In the Southern Hemisphere, decisions go down the opposite way.  PicProps:  MMAJunkie

Despite the most carefully laid plans of UFC officials, a rematch will be necessary to determine a finalist in the UFC’s tournament to crown its first 125 pound champion, and an Aussie official has stepped up to take the blame.

Demetrious Johnson and Ian McCall battled to a draw through three rounds, and would have gone to a sudden victory fourth-round because Zuffa was Batman-prepared and made sure they had a way to settle such an unsatisfying outcome.  But a tabulation error by Craig Waller — the Executive Director of the Combat Sports Authority of New South Wales — mistakenly crowned Johnson the winner, “and turned the whole banger right poofter-saucy,” according to Waller, adding that he felt like “a right frumious Bandersnatch.”

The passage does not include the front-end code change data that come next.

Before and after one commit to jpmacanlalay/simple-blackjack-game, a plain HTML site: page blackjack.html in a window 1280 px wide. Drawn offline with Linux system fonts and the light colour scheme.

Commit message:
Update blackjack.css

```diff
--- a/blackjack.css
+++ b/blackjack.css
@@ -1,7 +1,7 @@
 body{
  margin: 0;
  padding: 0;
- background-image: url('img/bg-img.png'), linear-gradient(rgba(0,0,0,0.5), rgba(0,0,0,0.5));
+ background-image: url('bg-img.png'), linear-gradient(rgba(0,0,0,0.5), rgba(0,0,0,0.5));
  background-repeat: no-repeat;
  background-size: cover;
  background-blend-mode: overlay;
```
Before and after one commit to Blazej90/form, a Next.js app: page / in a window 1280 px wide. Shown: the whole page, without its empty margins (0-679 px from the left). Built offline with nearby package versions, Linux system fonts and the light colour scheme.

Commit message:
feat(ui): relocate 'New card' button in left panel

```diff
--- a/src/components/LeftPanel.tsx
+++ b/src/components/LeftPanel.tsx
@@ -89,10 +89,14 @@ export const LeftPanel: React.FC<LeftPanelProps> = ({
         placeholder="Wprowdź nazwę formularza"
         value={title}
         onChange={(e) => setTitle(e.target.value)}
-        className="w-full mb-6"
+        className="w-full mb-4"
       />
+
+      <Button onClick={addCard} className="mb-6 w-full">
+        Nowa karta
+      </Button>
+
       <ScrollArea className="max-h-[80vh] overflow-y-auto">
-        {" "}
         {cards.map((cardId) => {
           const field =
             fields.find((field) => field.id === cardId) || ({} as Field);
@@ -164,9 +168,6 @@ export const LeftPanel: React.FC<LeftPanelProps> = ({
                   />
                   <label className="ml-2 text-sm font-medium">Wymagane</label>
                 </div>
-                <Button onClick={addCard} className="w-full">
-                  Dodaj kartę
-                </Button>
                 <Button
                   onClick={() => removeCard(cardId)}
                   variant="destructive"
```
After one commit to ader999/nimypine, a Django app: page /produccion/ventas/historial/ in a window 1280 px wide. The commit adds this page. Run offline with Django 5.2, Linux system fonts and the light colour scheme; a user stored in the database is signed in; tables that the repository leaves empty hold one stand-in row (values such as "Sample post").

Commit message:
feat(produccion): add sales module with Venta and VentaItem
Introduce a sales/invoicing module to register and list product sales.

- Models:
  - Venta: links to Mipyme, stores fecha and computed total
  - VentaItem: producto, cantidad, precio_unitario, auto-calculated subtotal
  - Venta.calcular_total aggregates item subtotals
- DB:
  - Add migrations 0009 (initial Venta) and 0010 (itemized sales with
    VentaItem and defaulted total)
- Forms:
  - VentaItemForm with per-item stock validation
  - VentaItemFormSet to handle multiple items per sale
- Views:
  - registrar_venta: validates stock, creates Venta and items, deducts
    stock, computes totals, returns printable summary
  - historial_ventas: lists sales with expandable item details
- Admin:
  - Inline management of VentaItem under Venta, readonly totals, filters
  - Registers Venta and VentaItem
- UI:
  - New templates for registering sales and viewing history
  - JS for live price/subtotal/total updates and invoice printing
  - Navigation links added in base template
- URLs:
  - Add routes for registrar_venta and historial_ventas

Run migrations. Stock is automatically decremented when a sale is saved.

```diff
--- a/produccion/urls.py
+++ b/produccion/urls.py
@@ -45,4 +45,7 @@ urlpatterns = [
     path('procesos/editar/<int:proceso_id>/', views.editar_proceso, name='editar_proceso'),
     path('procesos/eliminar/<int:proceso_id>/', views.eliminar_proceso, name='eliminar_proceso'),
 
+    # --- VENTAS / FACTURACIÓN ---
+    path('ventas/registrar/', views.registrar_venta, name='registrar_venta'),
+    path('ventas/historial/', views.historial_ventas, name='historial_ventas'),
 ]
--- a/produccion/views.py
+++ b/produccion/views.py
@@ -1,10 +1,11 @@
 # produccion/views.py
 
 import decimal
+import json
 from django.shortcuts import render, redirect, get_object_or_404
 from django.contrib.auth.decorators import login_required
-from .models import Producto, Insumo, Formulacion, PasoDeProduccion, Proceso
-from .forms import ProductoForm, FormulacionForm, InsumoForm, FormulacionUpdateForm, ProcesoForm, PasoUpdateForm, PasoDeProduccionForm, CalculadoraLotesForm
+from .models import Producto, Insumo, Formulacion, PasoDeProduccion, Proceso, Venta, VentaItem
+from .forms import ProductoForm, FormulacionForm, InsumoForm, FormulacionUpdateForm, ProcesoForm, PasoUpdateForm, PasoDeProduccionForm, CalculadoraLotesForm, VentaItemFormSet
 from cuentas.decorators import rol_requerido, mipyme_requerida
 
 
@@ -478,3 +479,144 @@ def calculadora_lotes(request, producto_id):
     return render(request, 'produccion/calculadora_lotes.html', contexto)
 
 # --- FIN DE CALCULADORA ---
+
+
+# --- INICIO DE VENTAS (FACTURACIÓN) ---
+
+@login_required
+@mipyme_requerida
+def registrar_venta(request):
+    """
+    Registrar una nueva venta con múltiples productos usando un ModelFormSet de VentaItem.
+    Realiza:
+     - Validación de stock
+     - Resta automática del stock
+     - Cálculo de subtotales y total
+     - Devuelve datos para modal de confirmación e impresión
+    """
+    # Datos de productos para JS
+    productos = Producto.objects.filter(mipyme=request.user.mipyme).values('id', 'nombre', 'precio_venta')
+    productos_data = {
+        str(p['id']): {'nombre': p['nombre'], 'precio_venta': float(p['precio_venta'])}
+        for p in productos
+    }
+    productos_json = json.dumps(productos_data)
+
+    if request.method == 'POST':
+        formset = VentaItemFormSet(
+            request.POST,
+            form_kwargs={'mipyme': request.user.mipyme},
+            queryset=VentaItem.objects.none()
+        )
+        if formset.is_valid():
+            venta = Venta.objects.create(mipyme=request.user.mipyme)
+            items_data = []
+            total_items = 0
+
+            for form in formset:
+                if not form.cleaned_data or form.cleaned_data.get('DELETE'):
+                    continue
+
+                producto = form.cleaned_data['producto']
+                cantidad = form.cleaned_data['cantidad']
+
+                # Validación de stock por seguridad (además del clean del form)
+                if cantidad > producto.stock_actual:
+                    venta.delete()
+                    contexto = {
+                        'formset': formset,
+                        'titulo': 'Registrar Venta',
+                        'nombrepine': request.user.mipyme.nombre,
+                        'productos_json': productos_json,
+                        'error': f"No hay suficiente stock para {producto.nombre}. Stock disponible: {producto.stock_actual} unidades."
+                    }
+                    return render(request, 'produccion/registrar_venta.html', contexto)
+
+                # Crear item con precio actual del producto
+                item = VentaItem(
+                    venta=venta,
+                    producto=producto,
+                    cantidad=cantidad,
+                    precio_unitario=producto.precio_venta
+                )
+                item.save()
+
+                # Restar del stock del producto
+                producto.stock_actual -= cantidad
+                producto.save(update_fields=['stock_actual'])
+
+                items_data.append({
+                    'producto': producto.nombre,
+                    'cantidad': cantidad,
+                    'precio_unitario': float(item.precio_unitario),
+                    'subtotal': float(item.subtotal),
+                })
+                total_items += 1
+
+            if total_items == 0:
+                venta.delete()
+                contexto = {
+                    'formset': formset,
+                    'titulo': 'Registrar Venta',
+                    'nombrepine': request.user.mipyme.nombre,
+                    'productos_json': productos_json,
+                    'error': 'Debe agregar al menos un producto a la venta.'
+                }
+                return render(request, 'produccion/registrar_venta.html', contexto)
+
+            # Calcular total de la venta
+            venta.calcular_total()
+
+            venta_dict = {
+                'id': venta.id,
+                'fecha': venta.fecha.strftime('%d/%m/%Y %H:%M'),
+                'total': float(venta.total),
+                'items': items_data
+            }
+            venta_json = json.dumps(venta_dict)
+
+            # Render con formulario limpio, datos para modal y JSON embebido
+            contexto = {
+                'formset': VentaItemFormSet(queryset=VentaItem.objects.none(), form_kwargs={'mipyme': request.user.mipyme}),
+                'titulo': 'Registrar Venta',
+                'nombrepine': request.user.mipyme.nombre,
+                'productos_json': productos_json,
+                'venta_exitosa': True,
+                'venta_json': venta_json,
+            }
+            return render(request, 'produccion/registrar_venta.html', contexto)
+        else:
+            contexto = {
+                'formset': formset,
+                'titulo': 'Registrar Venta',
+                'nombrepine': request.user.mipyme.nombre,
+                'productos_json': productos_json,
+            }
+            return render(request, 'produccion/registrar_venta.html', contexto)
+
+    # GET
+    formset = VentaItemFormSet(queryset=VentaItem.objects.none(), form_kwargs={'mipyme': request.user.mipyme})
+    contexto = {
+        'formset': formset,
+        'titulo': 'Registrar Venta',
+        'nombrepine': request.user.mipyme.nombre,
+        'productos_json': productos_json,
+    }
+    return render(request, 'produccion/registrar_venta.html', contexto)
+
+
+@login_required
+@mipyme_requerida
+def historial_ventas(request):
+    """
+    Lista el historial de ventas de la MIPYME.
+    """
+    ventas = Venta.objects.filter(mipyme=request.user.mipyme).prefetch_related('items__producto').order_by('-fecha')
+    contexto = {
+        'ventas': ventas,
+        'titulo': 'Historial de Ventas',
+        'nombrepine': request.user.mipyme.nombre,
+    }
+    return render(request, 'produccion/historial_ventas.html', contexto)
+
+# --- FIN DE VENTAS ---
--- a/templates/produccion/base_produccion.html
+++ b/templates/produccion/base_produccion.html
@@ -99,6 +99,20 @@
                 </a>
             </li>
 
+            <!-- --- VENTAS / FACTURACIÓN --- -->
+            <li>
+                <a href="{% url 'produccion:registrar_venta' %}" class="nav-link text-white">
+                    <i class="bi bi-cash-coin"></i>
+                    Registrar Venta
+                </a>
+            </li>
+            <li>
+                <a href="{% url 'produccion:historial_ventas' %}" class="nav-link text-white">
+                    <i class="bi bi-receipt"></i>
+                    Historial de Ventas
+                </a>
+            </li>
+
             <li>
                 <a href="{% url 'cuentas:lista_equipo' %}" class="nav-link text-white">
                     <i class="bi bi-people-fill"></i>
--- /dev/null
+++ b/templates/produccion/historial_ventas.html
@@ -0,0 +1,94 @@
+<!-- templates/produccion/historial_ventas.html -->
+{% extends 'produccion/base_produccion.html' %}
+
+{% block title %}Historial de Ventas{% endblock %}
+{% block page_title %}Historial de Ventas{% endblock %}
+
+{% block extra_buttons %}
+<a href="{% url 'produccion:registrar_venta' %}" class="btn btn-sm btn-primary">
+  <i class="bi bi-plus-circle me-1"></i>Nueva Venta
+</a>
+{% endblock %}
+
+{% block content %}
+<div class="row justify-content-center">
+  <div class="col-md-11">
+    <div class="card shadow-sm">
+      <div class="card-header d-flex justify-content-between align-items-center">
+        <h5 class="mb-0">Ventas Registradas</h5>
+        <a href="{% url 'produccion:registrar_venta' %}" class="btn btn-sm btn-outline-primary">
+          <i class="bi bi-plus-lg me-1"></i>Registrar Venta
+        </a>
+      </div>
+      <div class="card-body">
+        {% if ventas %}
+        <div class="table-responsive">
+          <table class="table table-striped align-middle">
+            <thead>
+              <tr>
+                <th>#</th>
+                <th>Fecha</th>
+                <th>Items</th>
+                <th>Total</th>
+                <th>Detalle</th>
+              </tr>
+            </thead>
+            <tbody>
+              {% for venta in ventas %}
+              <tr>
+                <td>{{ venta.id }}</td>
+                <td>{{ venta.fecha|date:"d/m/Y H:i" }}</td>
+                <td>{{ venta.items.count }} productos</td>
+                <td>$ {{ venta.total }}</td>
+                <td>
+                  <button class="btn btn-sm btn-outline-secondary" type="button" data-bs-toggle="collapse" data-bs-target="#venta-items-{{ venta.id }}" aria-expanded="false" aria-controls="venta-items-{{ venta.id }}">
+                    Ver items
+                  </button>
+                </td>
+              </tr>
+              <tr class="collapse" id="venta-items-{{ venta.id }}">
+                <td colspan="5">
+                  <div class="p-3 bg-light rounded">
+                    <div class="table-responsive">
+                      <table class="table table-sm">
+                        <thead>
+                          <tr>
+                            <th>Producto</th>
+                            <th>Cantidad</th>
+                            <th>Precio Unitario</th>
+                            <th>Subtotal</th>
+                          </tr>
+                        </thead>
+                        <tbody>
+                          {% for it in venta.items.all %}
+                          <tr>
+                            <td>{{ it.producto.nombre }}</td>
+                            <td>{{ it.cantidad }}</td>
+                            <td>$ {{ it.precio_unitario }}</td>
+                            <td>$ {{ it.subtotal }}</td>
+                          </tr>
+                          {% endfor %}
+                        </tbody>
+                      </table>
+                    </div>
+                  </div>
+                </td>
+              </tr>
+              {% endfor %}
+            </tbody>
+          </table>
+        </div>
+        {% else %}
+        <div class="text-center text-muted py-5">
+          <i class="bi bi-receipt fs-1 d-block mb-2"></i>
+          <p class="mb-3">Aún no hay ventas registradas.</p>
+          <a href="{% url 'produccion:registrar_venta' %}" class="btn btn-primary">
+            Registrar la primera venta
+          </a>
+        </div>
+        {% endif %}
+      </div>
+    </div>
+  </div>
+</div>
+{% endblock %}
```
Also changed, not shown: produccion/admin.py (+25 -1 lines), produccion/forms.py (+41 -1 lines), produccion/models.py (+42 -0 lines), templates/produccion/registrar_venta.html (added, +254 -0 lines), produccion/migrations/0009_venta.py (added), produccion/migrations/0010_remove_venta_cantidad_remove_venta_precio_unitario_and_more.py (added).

It’s unclear what was written on Bruce Buffer’s cards, but he initially announced ”29-28 McCall, 29-28 Johnson, and 29-28 for the winner by majority decision,” Johnson.  McCall lost his shit and ran out of the cage, and Johnson screamed like a virgin, touched for the very first time.

Now, those announced scores would equal a split decision victory for Johnson — a majority decision would have meant two judges for Johnson and one judge seeing a draw.  And it turned out that one judge did see it a draw.  Then it turned out that, in fact, two judges (Sal D’Amato and Anthony Dimitriou) had seen the fight a draw after three rounds, and had wanted to see a fourth round. Waller had managed to miss a 10-8 round for McCall on D’Amato’s card, even though paying attention to such things is kinda important.

The third judge, Kon Papai [Ed Note: actually his name] scored the fight 29-28 for Johnson.  That’s what you call a “majority draw”, and “let’s get ready to sudden death, bitches”, but somehow Johnny Koalapunter over here managed to screw up his main job of transcribing and tabulating scores.

“I feel like a right dinkie-donger,” said Waller.  ”Make no mistake, Sal’s score was a kinky dingo’s breakfast, but it was my mullyshonky.  And that Buffer bloke is jakes to a kookaburra, as far as I’m concerned.”

Dana White was understandably upset by the outcome, saying “[Expletive] this [expletive], I [expletive]the whole[expletive] [expletive],” and explained that a rematch would happen at a date to be determined soon, saying they’d “[expletive] that [expletive] when they [expletive] [expletive].”

Zuffa has tended to avoid the tournament system in the UFC due to just these kinds of snags, but had elected to hold a four-man bracket to inaugurate its first flyweight champion, signing two of the top-ranked fighters in the weight class (McCall and Yasuhiro Urushitani), and inviting two top-flight bantamweights to drop down (Johnson and Joe Benavidez).  It was the first time that the UFC has put on a tournament since 1982, when Jean Claude van Damme won the whole thing via flying holy shit did you see that bro.

[RX]